In 2016, nearly two million Ontarians were dispensed an opioid, the vast majority for the treatment of pain, Dr. Gomes and her team found. Some 317,890 were dispensed an opioid for cough suppression, and 57,509 for the treatment of addiction. Their report offers a more in-depth look at data released earlier this year in a report by Health Quality Ontario, which showed an increase of nearly half a million opioid prescriptions dispensed in the province in 2015-16, compared with 2013-14.

Both reports relied on data from the province's Narcotics Monitoring System, launched in 2012, which captures all prescriptions for opioids dispensed in the province.

The findings from Dr. Gomes and her team suggest doctors and dentists have become more prudent in prescribing the powerful painkillers, taking measures to lower the risk of addiction and misuse. Writing smaller prescriptions for shorter durations means patients are less likely to wind up with large quantities left over in their medicine cabinets, Dr. Gomes explained. It also ensures they have more contact with their pharmacists, and greater monitoring if they need their prescriptions refilled, she said.

Almost all opioid prescriptions for pain treatment in 2016 were for immediate-release opioids, such as codeine- or oxycodone-combination drugs, such as Percocet, the report found.

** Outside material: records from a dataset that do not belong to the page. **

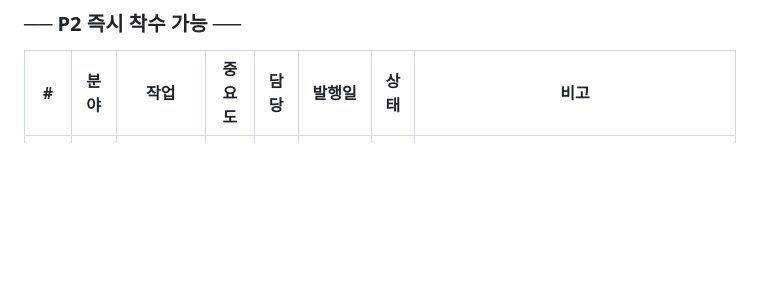
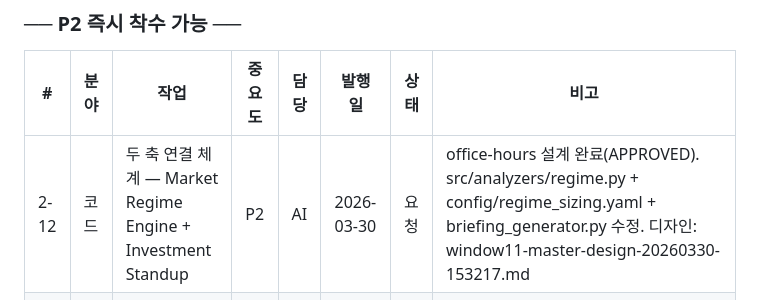
Before and after one commit to hwanginhyeok/stock, a Markdown page: docs/프로젝트/TASK.md, the part around the change. Drawn GitHub-style; blank space fills up the shorter version.

Commit message:
[문서] 2-12 두 축 연결 체계 TASK 등록 — office-hours 설계 완료
Market Regime Engine + Investment Standup 설계 문서 APPROVED
- Multi-Factor Regime Engine: technical 40% + FRED 25% + FX 20% + sentiment 15%
- 매일 아침 '오늘 집중할 것 3가지' 스탠드업 포맷
- config/regime_sizing.yaml로 3단계 사이징 관리
- 2라운드 adversarial 리뷰 완료 (8개 이슈 → 7개 수정, 최종 9/10)
디자인 문서: ~/.gstack/projects/hwanginhyeok-stock/window11-master-design-20260330-153217.md

Co-Authored-By: Claude Sonnet 4.6 <noreply@anthropic.com>

```diff
--- a/docs/프로젝트/TASK.md
+++ b/docs/프로젝트/TASK.md
@@ -541,6 +541,7 @@ data/research/stocks/tesla/
 
 | # | 분야 | 작업 | 중요도 | 담당 | 발행일 | 상태 | 비고 |
 |---|------|------|--------|------|--------|------|------|
+| 2-12 | 코드 | 두 축 연결 체계 — Market Regime Engine + Investment Standup | P2 | AI | 2026-03-30 | 요청 | office-hours 설계 완료(APPROVED). src/analyzers/regime.py + config/regime_sizing.yaml + briefing_generator.py 수정. 디자인: window11-master-design-20260330-153217.md |
 | 1-23 | 시스템 | 크립토 생태계 기업 모니터링 이메일 섹션 추가 | P2 | AI | 2026-03-01 | 예정 | COIN/HOOD/BMNR/SQ/BLK/MSTR 주가+뉴스, Circle 뉴스 추적. 상세 → task/1-23.md |
 | 1-24 | 시스템 | 시황 브리핑 cron 자동화 (오전 6시 + 저녁 6시) | P2 | AI | 2026-03-22 | 요청 | run_briefing.sh 경로 수정 + cron 등록. 텔레그램 봇 연결은 PM이 담당. 야간작업 예정 |
 
```
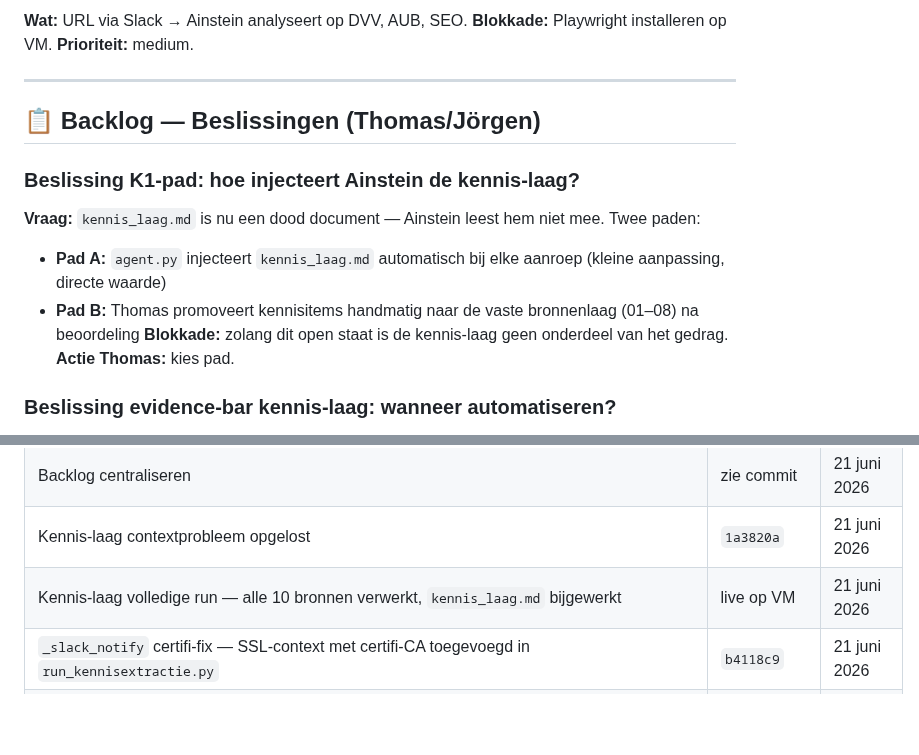
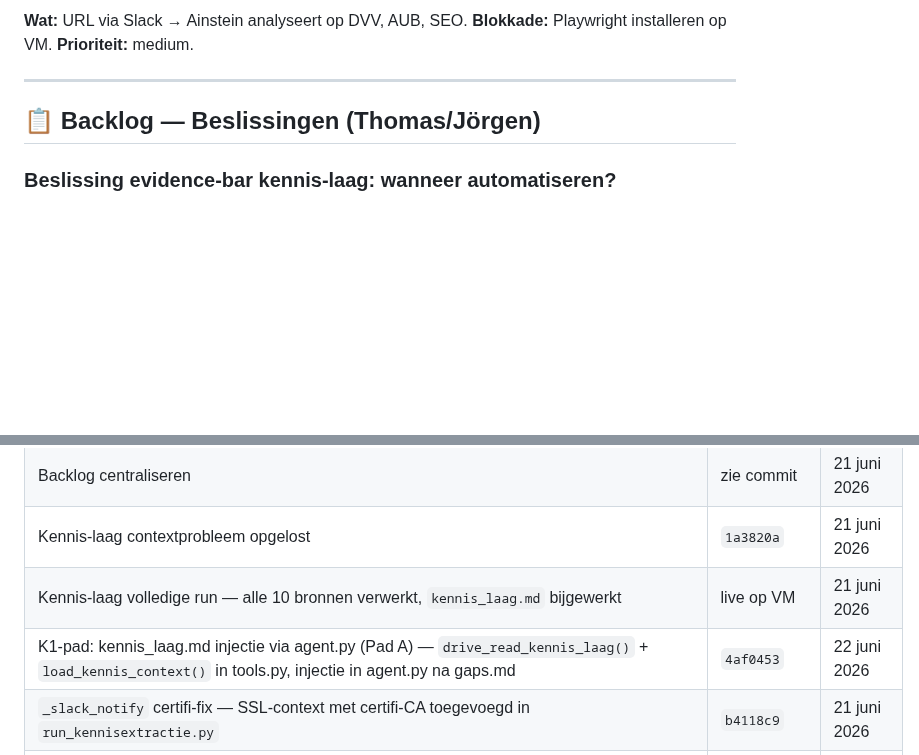
Before and after one commit to tthiadens-TT/Ainstein, a Markdown page: plans/ainstein-roadmap.md, 2 parts joined by grey strips. Rendered like a GitHub page; blank space fills up the shorter version.

Commit message:
chore(roadmap): K1-pad afgerond — kennis_laag.md injectie live
Co-Authored-By: Claude Sonnet 4.6 <noreply@anthropic.com>

```diff
--- a/plans/ainstein-roadmap.md
+++ b/plans/ainstein-roadmap.md
@@ -137,13 +137,6 @@ Dit is de centrale backlog voor Ainstein. Alle openstaande items — acties, bug
 
 ## 📋 Backlog — Beslissingen (Thomas/Jörgen)
 
-### Beslissing K1-pad: hoe injecteert Ainstein de kennis-laag?
-**Vraag:** `kennis_laag.md` is nu een dood document — Ainstein leest hem niet mee. Twee paden:
-- **Pad A:** `agent.py` injecteert `kennis_laag.md` automatisch bij elke aanroep (kleine aanpassing, directe waarde)
-- **Pad B:** Thomas promoveert kennisitems handmatig naar de vaste bronnenlaag (01–08) na beoordeling
-**Blokkade:** zolang dit open staat is de kennis-laag geen onderdeel van het gedrag.
-**Actie Thomas:** kies pad.
-
 ### Beslissing evidence-bar kennis-laag: wanneer automatiseren?
 **Wat:** de trigger voor automatisering (`run_kennisextractie.py` via GitHub Actions) is gekoppeld aan een evidence-bar. Die heeft nog geen concrete deadline.
 **Criteria uit roadmap:** ≥1 promotie van kennis naar bronnenlaag, óf een say-vs-sell-gat dat aantoonbaar tot een commerciële actie leidde.
@@ -241,6 +234,7 @@ Dit is de centrale backlog voor Ainstein. Alle openstaande items — acties, bug
 | Backlog centraliseren | zie commit | 21 juni 2026 |
 | Kennis-laag contextprobleem opgelost | `1a3820a` | 21 juni 2026 |
 | Kennis-laag volledige run — alle 10 bronnen verwerkt, `kennis_laag.md` bijgewerkt | live op VM | 21 juni 2026 |
+| K1-pad: kennis_laag.md injectie via agent.py (Pad A) — `drive_read_kennis_laag()` + `load_kennis_context()` in tools.py, injectie in agent.py na gaps.md | `4af0453` | 22 juni 2026 |
 | `_slack_notify` certifi-fix — SSL-context met certifi-CA toegevoegd in `run_kennisextractie.py` | `b4118c9` | 21 juni 2026 |
 | DM-status ruis bij interne meetings gefixed — `if not sent_dms and not failed_dms: return` check aanwezig in `transcript_processor.py:337` | in code | 22 juni 2026 |
 | `send_slack_message` tool toegevoegd | `fdda619` | 22 juni 2026 |
```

And more than 63 per cent of people given an opioid for pain were new users, which, the report said, likely reflects the common use of the drugs for short-term, acute pain, such as dental or postsurgery pain. On average, new users were given immediate-release opioid prescriptions for around five days, with about 30 tablets a prescription. Continuing users tended to be prescribed longer durations of around 14 days, and higher quantities of about 60 tablets a prescription.

Nearly 2.3 million prescriptions dispensed to continuing users were for long-acting opioids, including hydromorphone, oxycodone, morphine and fentanyl, which are typically used to treat chronic pain, the report found. Of these, close to 900,000, or 40 per cent, were for daily doses that exceeded the limit of 90 mg MEQ suggested in new national guidelines published in the Canadian Medical Association Journal in May.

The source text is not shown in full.